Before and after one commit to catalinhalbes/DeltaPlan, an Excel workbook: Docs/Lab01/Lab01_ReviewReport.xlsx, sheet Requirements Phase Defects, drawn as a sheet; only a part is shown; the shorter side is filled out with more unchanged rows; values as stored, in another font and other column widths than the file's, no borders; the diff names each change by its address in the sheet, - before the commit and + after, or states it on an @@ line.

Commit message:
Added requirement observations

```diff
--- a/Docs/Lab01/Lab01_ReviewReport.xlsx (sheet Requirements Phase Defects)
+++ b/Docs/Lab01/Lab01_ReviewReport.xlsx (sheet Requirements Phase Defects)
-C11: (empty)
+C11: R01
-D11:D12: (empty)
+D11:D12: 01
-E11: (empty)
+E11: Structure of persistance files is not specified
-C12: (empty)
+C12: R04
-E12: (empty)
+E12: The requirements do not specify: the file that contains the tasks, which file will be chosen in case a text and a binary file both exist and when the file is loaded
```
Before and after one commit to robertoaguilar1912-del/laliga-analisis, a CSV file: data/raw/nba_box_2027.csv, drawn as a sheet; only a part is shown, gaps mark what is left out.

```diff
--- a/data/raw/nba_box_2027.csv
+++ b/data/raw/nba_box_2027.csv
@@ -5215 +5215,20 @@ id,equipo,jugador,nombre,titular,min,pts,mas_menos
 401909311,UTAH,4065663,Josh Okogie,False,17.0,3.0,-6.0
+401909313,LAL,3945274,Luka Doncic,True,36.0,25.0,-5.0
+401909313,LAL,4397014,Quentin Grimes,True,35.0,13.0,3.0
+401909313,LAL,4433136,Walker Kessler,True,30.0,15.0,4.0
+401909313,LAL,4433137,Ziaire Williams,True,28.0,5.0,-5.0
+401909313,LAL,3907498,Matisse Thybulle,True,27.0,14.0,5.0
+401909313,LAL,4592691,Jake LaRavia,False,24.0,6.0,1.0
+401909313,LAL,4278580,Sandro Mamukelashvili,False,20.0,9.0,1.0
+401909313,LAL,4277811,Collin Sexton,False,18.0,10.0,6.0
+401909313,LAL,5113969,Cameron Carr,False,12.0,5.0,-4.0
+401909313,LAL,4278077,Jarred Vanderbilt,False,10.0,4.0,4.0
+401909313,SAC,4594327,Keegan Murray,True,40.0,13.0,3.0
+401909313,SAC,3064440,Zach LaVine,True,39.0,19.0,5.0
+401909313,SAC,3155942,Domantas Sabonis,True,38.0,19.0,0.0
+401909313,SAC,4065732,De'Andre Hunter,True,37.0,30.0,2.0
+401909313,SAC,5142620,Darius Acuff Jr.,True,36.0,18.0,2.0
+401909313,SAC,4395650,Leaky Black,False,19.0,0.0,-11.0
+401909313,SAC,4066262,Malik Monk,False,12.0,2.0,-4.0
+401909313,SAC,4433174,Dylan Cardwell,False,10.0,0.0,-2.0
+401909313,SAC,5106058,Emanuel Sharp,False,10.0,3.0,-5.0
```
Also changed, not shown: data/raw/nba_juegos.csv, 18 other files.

◆ How to complete this task ◆
The data must be duplicated exactly, with nothing left out.

◆ Answer to this exercise ◆
Before and after one commit to catalinhalbes/DeltaPlan, an Excel workbook: Docs/Lab01/Lab01_ReviewReport.xlsx, sheet Requirements Phase Defects, drawn as a sheet; only a part is shown; the shorter side is filled out with more unchanged rows; values as stored, in another font and other column widths than the file's, no borders; the diff names each change by its address in the sheet, - before the commit and + after, or states it on an @@ line.

Commit message:
Added requirement observations

```diff
--- a/Docs/Lab01/Lab01_ReviewReport.xlsx (sheet Requirements Phase Defects)
+++ b/Docs/Lab01/Lab01_ReviewReport.xlsx (sheet Requirements Phase Defects)
-C11: (empty)
+C11: R01
-D11:D12: (empty)
+D11:D12: 01
-E11: (empty)
+E11: Structure of persistance files is not specified
-C12: (empty)
+C12: R04
-E12: (empty)
+E12: The requirements do not specify: the file that contains the tasks, which file will be chosen in case a text and a binary file both exist and when the file is loaded
```
Before and after one commit to robertoaguilar1912-del/laliga-analisis, a CSV file: data/raw/nba_box_2027.csv, drawn as a sheet; only a part is shown, gaps mark what is left out.

```diff
--- a/data/raw/nba_box_2027.csv
+++ b/data/raw/nba_box_2027.csv
@@ -5215 +5215,20 @@ id,equipo,jugador,nombre,titular,min,pts,mas_menos
 401909311,UTAH,4065663,Josh Okogie,False,17.0,3.0,-6.0
+401909313,LAL,3945274,Luka Doncic,True,36.0,25.0,-5.0
+401909313,LAL,4397014,Quentin Grimes,True,35.0,13.0,3.0
+401909313,LAL,4433136,Walker Kessler,True,30.0,15.0,4.0
+401909313,LAL,4433137,Ziaire Williams,True,28.0,5.0,-5.0
+401909313,LAL,3907498,Matisse Thybulle,True,27.0,14.0,5.0
+401909313,LAL,4592691,Jake LaRavia,False,24.0,6.0,1.0
+401909313,LAL,4278580,Sandro Mamukelashvili,False,20.0,9.0,1.0
+401909313,LAL,4277811,Collin Sexton,False,18.0,10.0,6.0
+401909313,LAL,5113969,Cameron Carr,False,12.0,5.0,-4.0
+401909313,LAL,4278077,Jarred Vanderbilt,False,10.0,4.0,4.0
+401909313,SAC,4594327,Keegan Murray,True,40.0,13.0,3.0
+401909313,SAC,3064440,Zach LaVine,True,39.0,19.0,5.0
+401909313,SAC,3155942,Domantas Sabonis,True,38.0,19.0,0.0
+401909313,SAC,4065732,De'Andre Hunter,True,37.0,30.0,2.0
+401909313,SAC,5142620,Darius Acuff Jr.,True,36.0,18.0,2.0
+401909313,SAC,4395650,Leaky Black,False,19.0,0.0,-11.0
+401909313,SAC,4066262,Malik Monk,False,12.0,2.0,-4.0
+401909313,SAC,4433174,Dylan Cardwell,False,10.0,0.0,-2.0
+401909313,SAC,5106058,Emanuel Sharp,False,10.0,3.0,-5.0
```
Also changed, not shown: data/raw/nba_juegos.csv, 18 other files.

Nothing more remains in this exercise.